A 2017 report by the Global Peace Index had claimed that India was the fourth most dangerous country for women travellers. The Gender Vulnerability Index 2017, compiled by the Ministry of Women and Child Development, found Bihar, Delhi, Uttar Pradesh and Jharkhand to be the least safe regions for women and children in India.
Why is it that the women have to face all the restrictions? Why can’t men understand their responsibilities? Raping a women does not prove the masculinity of a man, right? Yet, women have been raped for ages. And, in my opinion, the roots of this malice can be understood in just one sentence – “Men are more powerful than women.” Where is the equality in this case? There’s been age-old struggle in India to dominate and suppress the members of a particular gender. And this struggle has led to destruction of our country.

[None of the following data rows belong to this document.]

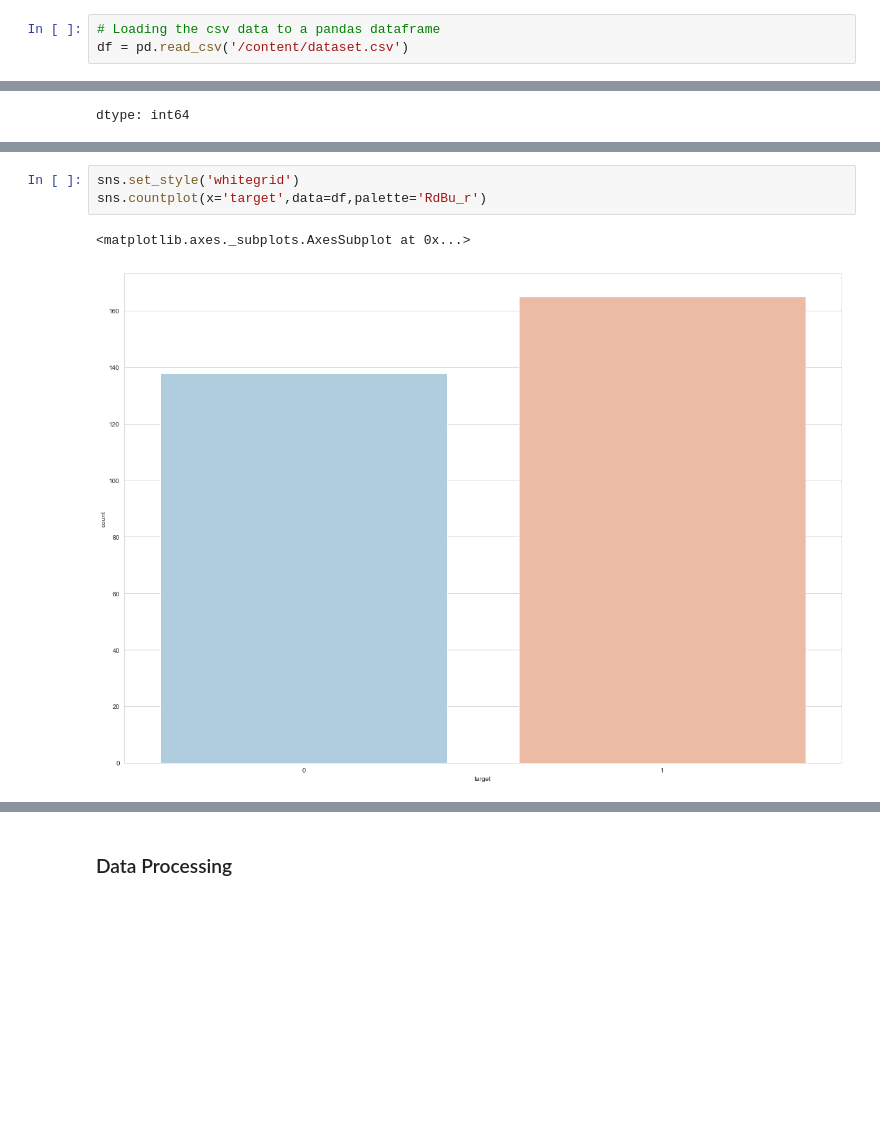
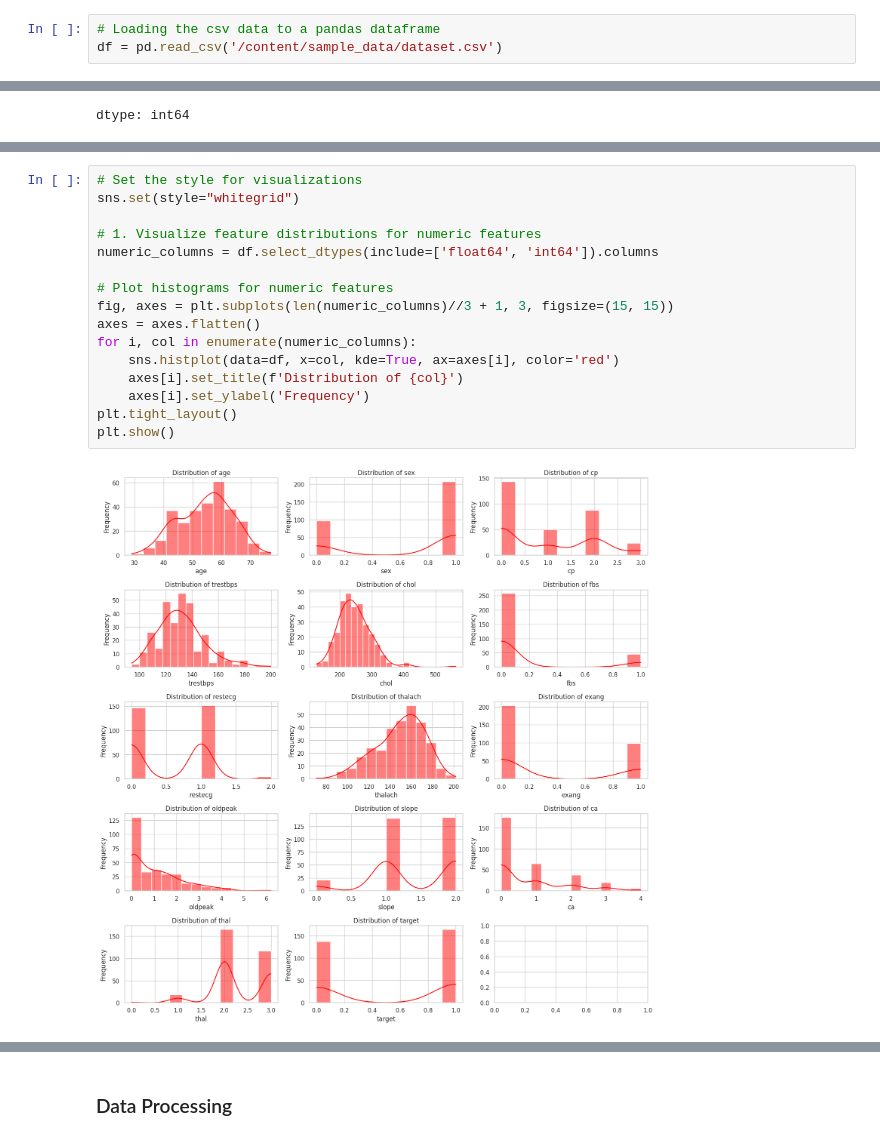
Before and after one commit to karanBx/HeartDiseasePrediction, a Jupyter notebook: HDP.ipynb, the cells around one changed output, grey strips where cells are left out. Drawn from its saved outputs; the diff is of its cells as text; blank space fills up the shorter version.

```diff
--- a/HDP.ipynb
+++ b/HDP.ipynb
@@ -18,7 +19,7 @@ from sklearn.tree import DecisionTreeClassifier
 from sklearn.ensemble import RandomForestClassifier
 # %%
 # Loading the csv data to a pandas dataframe
-df = pd.read_csv('/content/dataset.csv')
+df = pd.read_csv('/content/sample_data/dataset.csv')
 # %%
 #number of rows and columns in the dataset
 df.shape
@@ -123,6 +90,18 @@ array([[<matplotlib.axes._subplots.AxesSubplot object at 0x...>,
-# %%
-sns.set_style('whitegrid')
-sns.countplot(x='target',data=df,palette='RdBu_r')
-# %% [output]
-<matplotlib.axes._subplots.AxesSubplot at 0x...>
-[figure, removed]
+# %%
+# Set the style for visualizations
+sns.set(style="whitegrid")
+
+# 1. Visualize feature distributions for numeric features
+numeric_columns = df.select_dtypes(include=['float64', 'int64']).columns
+
+# Plot histograms for numeric features
+fig, axes = plt.subplots(len(numeric_columns)//3 + 1, 3, figsize=(15, 15))
+axes = axes.flatten()
+for i, col in enumerate(numeric_columns):
+    sns.histplot(data=df, x=col, kde=True, ax=axes[i], color='red')
+    axes[i].set_title(f'Distribution of {col}')
+    axes[i].set_ylabel('Frequency')
+plt.tight_layout()
+plt.show()
+# %% [output]
+[figure, added]
```
Also changed, not shown: parts of 7 cells of this notebook.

Being in the 21st century, one would expect things to be different, right?
It’s to be noted here that men are also being raped. Lesser cases are reported, yes – but there are also men who have been raped. In this context, it’s important for the law to realise this reality. After all, a crime is a crime – and those found guilty must be punished. No laws address the issue of men being raped, because the law defines rape as an act that can be only done by a man on a woman. In this case, men need justice and this has to stop.
To speak of some other related issues, sex workers have a significant chance of being sexually offended. As they are sex workers, it doesn’t mean that they have a tag which says, “I am available anytime and anywhere.” Consent is required to indulge in any sexual act.

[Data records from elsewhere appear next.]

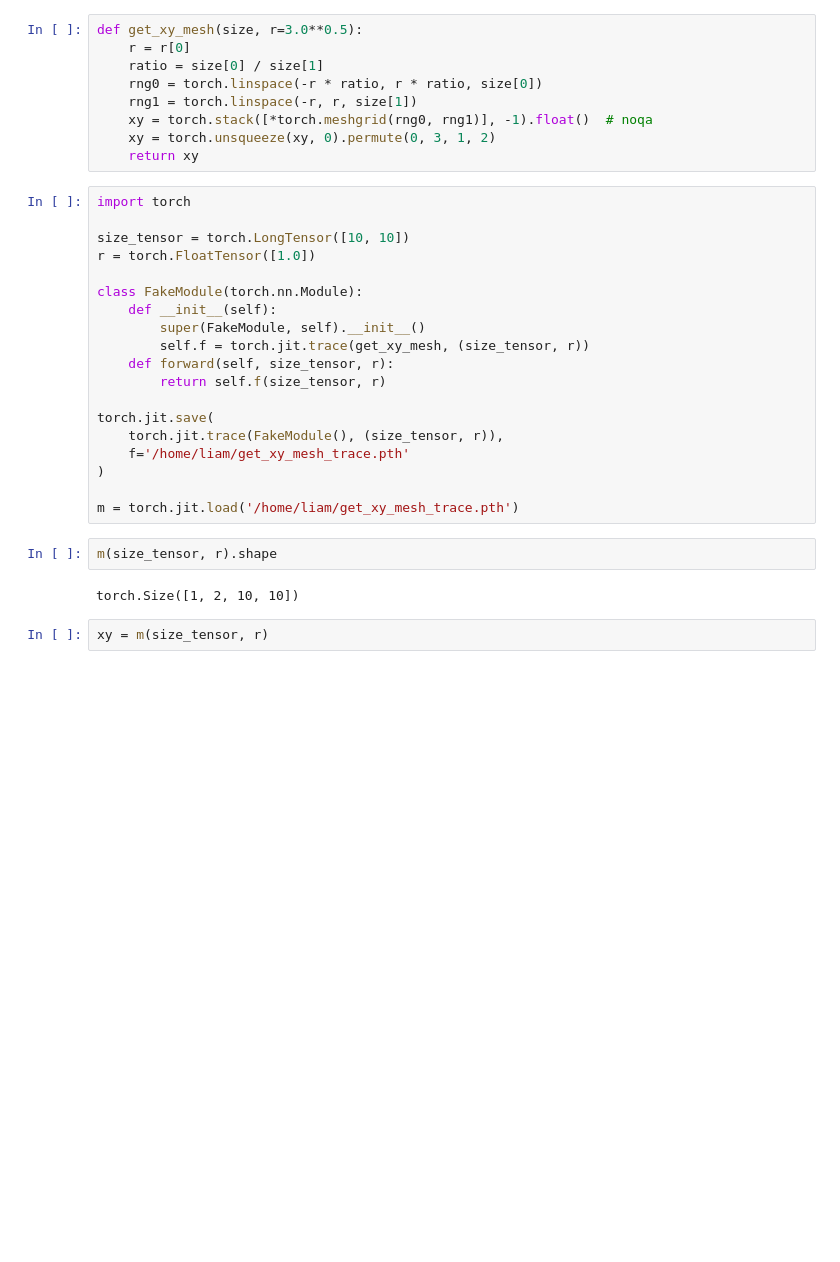
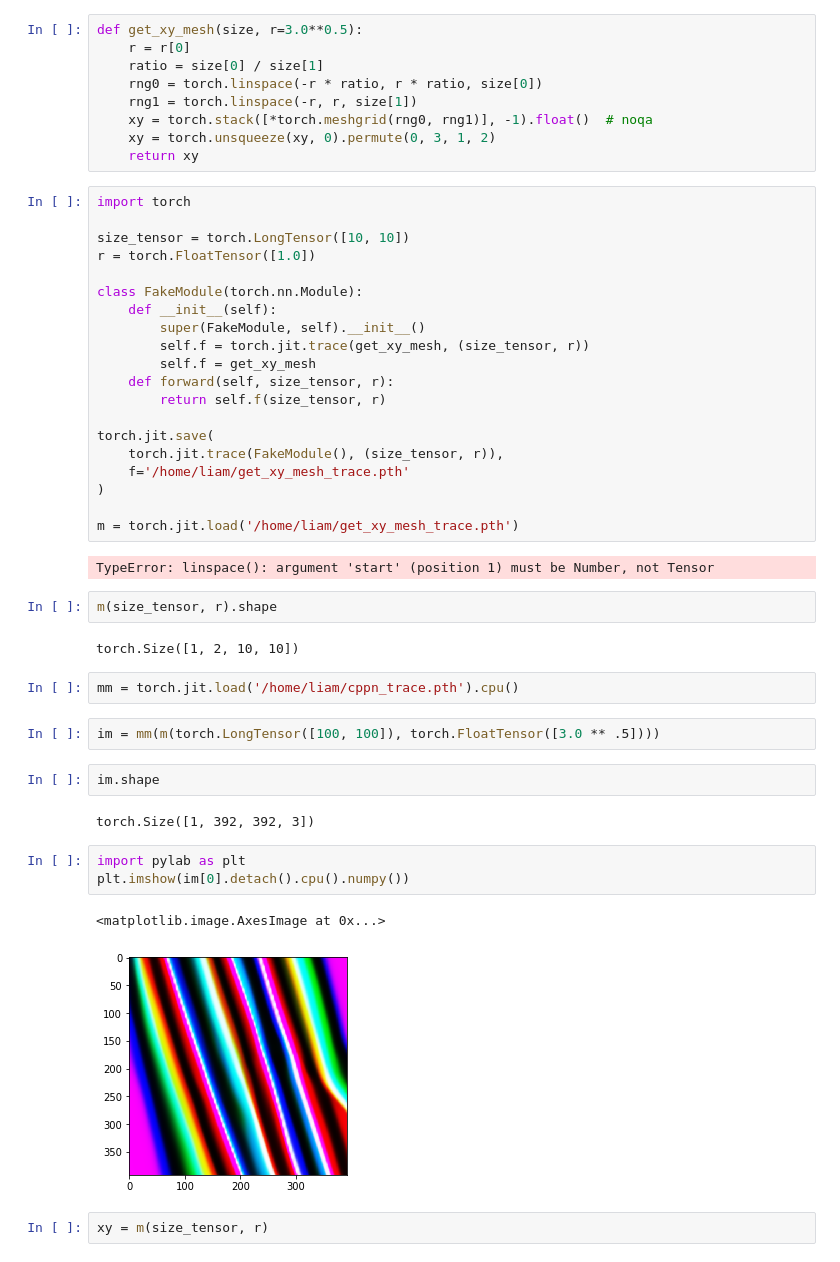
Before and after one commit to nlml/dreamz, a Jupyter notebook: examples/traces.ipynb, the cells around one changed output. Cells and saved outputs as stored; diff of their text form; blank space fills up the shorter version.

```diff
--- a/examples/traces.ipynb
+++ b/examples/traces.ipynb
@@ -17,6 +17,7 @@ class FakeModule(torch.nn.Module):
     def __init__(self):
         super(FakeModule, self).__init__()
         self.f = torch.jit.trace(get_xy_mesh, (size_tensor, r))
+        self.f = get_xy_mesh
     def forward(self, size_tensor, r):
         return self.f(size_tensor, r)
 
@@ -26,10 +27,26 @@ torch.jit.save(
 )
 
 m = torch.jit.load('/home/liam/get_xy_mesh_trace.pth')
+# %% [output]
+TypeError: linspace(): argument 'start' (position 1) must be Number, not Tensor
 # %%
 m(size_tensor, r).shape
 # %% [output]
 torch.Size([1, 2, 10, 10])
+# %%
+mm = torch.jit.load('/home/liam/cppn_trace.pth').cpu()
+# %%
+im = mm(m(torch.LongTensor([100, 100]), torch.FloatTensor([3.0 ** .5])))
+# %%
+im.shape
+# %% [output]
+torch.Size([1, 392, 392, 3])
+# %%
+import pylab as plt
+plt.imshow(im[0].detach().cpu().numpy())
+# %% [output]
+<matplotlib.image.AxesImage at 0x...>
+[figure, added]
 # %%
 xy = m(size_tensor, r)
 # %%
```
Also changed, not shown: parts of 1 cell of this notebook, 8 other files.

Prostitutes also usually don’t get the justice they wish for. Same is the case with marital rape. The Indian law doesn’t recognise marital rape because it considers marriage to be a contract between a man and a woman, thus implying a physical union through coitus. But, there are cases of people being raped after their marriage. The law should therefore accept marital rape as a reality, because any form of physical union without the consent of any one of the individuals involved is wrong.

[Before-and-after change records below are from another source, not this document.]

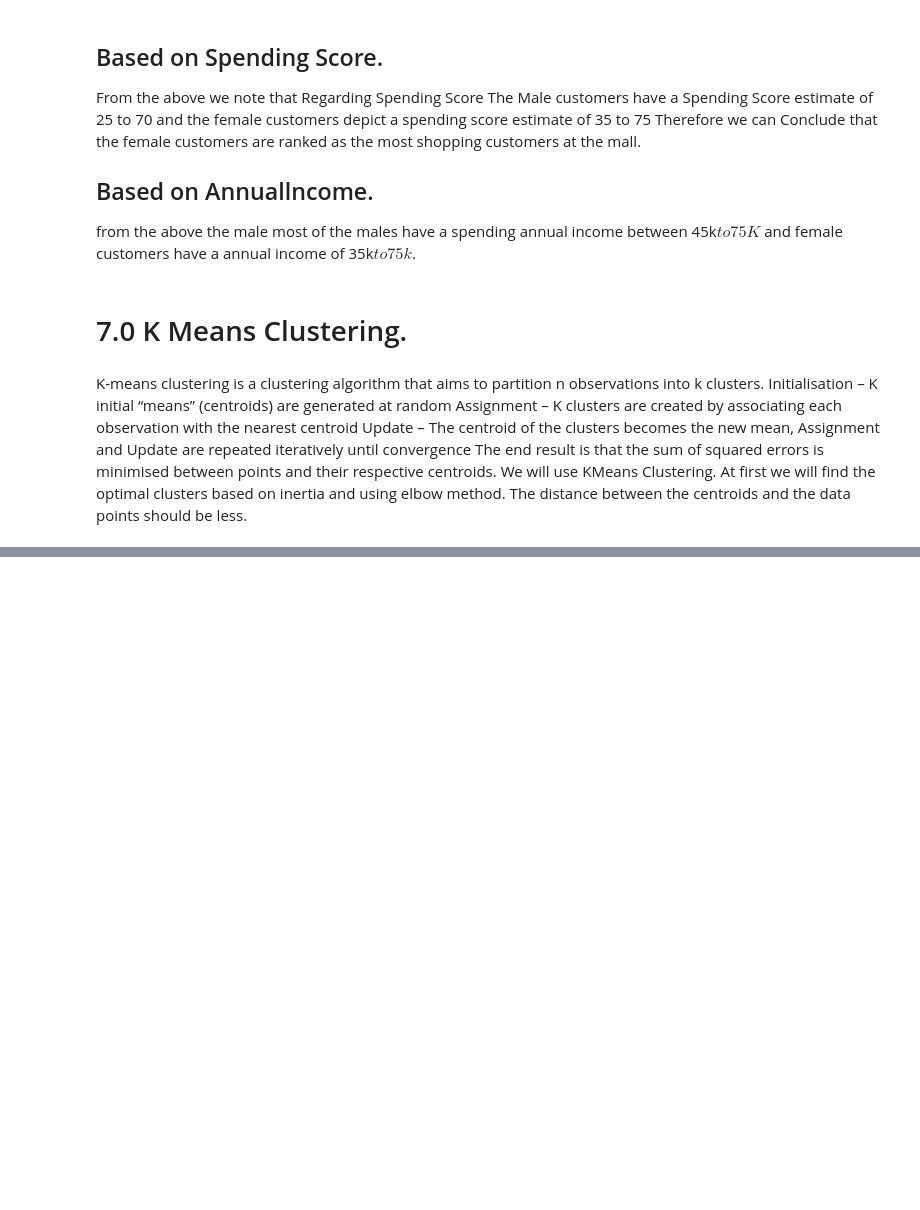
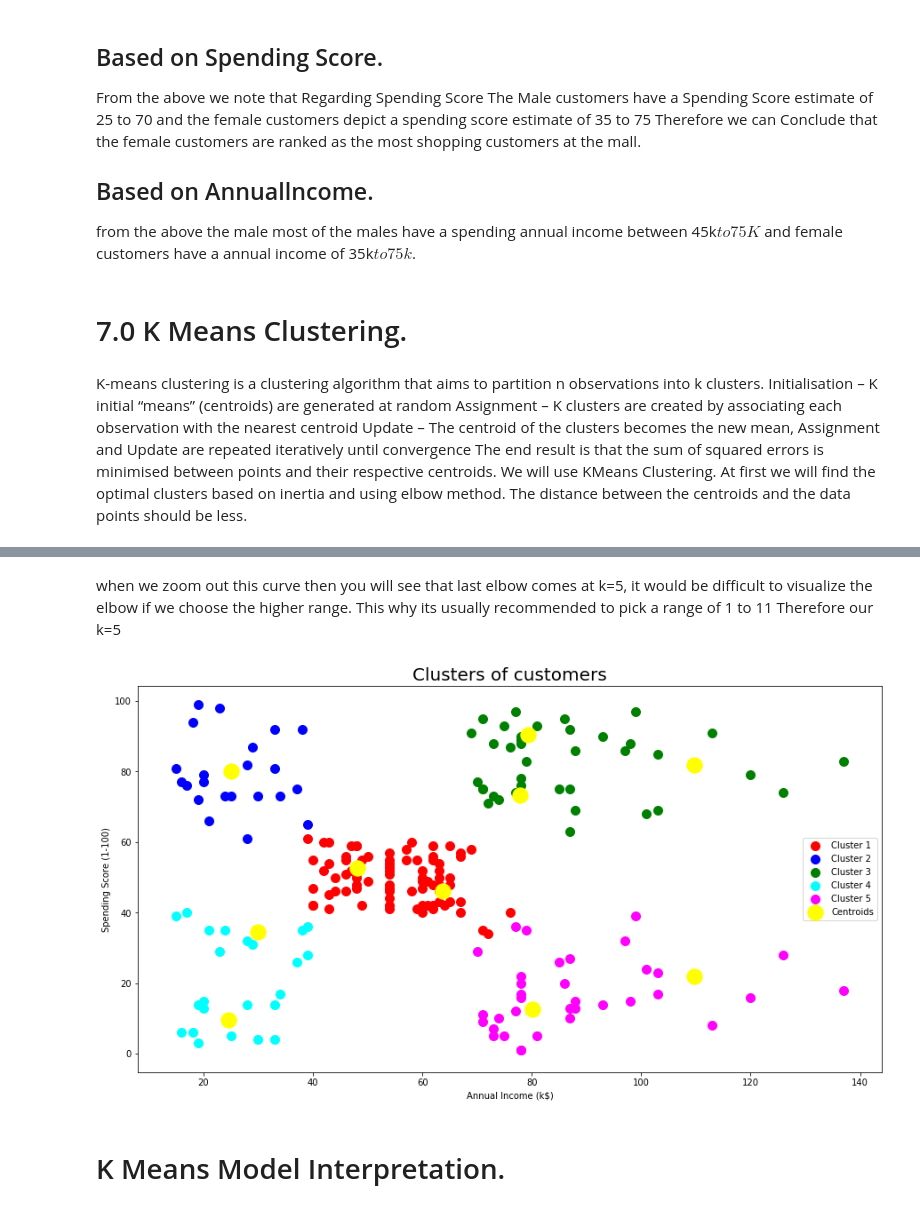
Before and after one commit to otumanelson758/Jenga-Project, a Jupyter notebook: CustomerSegmentationProject.ipynb, the cells around one changed output, grey strips where cells are left out. Cells and saved outputs as stored; diff of their text form; code cells hidden in the pictures; blank space fills up the shorter version.

```diff
--- a/CustomerSegmentationProject.ipynb
+++ b/CustomerSegmentationProject.ipynb
@@ -472,0 +515,28 @@ from sklearn.cluster import KMeans
+# %% [markdown]
+when we zoom out this curve then you will see that last elbow comes at k=5, it would be difficult to visualize the elbow if we choose the higher range. This why its usually recommended to pick a range of 1 to 11
+Therefore our k=5
+# %%
+#Model Build
+#our data set is for  unsupervised learning therefore we will use "fit_predict()"
+#suppose we were working with  supervised learning data set we would use "fit_tranform()"
+#y_kmeans is our final model.
+kmeansmodel = KMeans(n_clusters= 5, init='k-means++', random_state=0)
+y_kmeans= kmeansmodel.fit_predict(x)
+
+#Visualizing all our the clusters
+
+plt.scatter(x[y_kmeans == 0, 0], x[y_kmeans == 0, 1], s = 100, c = 'red', label = 'Cluster 1')# Repeat for the same for the rest of the clusters.
+plt.scatter(x[y_kmeans == 1, 0], x[y_kmeans == 1, 1], s = 100, c = 'blue', label = 'Cluster 2')
+plt.scatter(x[y_kmeans == 2, 0], x[y_kmeans == 2, 1], s = 100, c = 'green', label = 'Cluster 3')
+plt.scatter(x[y_kmeans == 3, 0], x[y_kmeans == 3, 1], s = 100, c = 'cyan', label = 'Cluster 4')
+plt.scatter(x[y_kmeans == 4, 0], x[y_kmeans == 4, 1], s = 100, c = 'magenta', label = 'Cluster 5')
+plt.scatter(kmeans.cluster_centers_[:, 0], kmeans.cluster_centers_[:, 1], s = 300, c = 'yellow', label = 'Centroids')
+plt.title('Clusters of customers', fontsize = 20)
+plt.xlabel('Annual Income (k$)')
+plt.ylabel('Spending Score (1-100)')
+plt.legend()
+plt.show()
+# %% [output]
+[figure, added]
+# %% [markdown]
+# K Means Model Interpretation.
```
Also changed, not shown: parts of 16 cells of this notebook.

On the other side, there are also a few women who think that wives being beaten by husbands is not a crime. Here, there is a lack of knowledge. Schools and colleges are not just for scoring high marks and helping you get jobs; they should also teach you about what’s wrong and right. They should inform you of your rights so you can fight for justice, whenever needed.
According to me, only education can change people’s mindset and reduce crime rates. An act like marital rape is illegal in several countries abroad. When will India take the first step, in this regard?
Steps should be taken to stop the malice of rape in India. The roots of this evil need to be cut off. Our country does not require its citizens to give sympathy to each other and be quiet; it needs them to fight back. Every citizen should realize their responsibility and contribute their bit in stopping this.
There are people who have raised their voices against this grievous crime – and we should appreciate their efforts. After every reported incident of rape, news channels, social media, newspapers keep on talking and posting about the incident. This continues for only three or four days in most cases. They talk about justice. There are debates – citizens show their anger – and then, it all stops! No one fights till the end no one waits.
Can this make India a rape-free country? We should all unite and come forward and help our nation be rape-free. It’s not easy, but it is not impossible. Let the culpable party be scared of committing the crime, not the victim.
I hope for a change! #RapeFreeIndia.
“Hathon me candle leke chup chap aage badhne se kuch nhi badal sakta.
Dil me aag leke aage ladne ki chah rakhne se log bhi badal jaenge – aur desh bhi.”
(“Nothing will change by holding candles in our hands and keeping mum.
The people and the country will only change if the citizens express their will to fight – with fire in their hearts.”)
Featured image used for representative purposes only.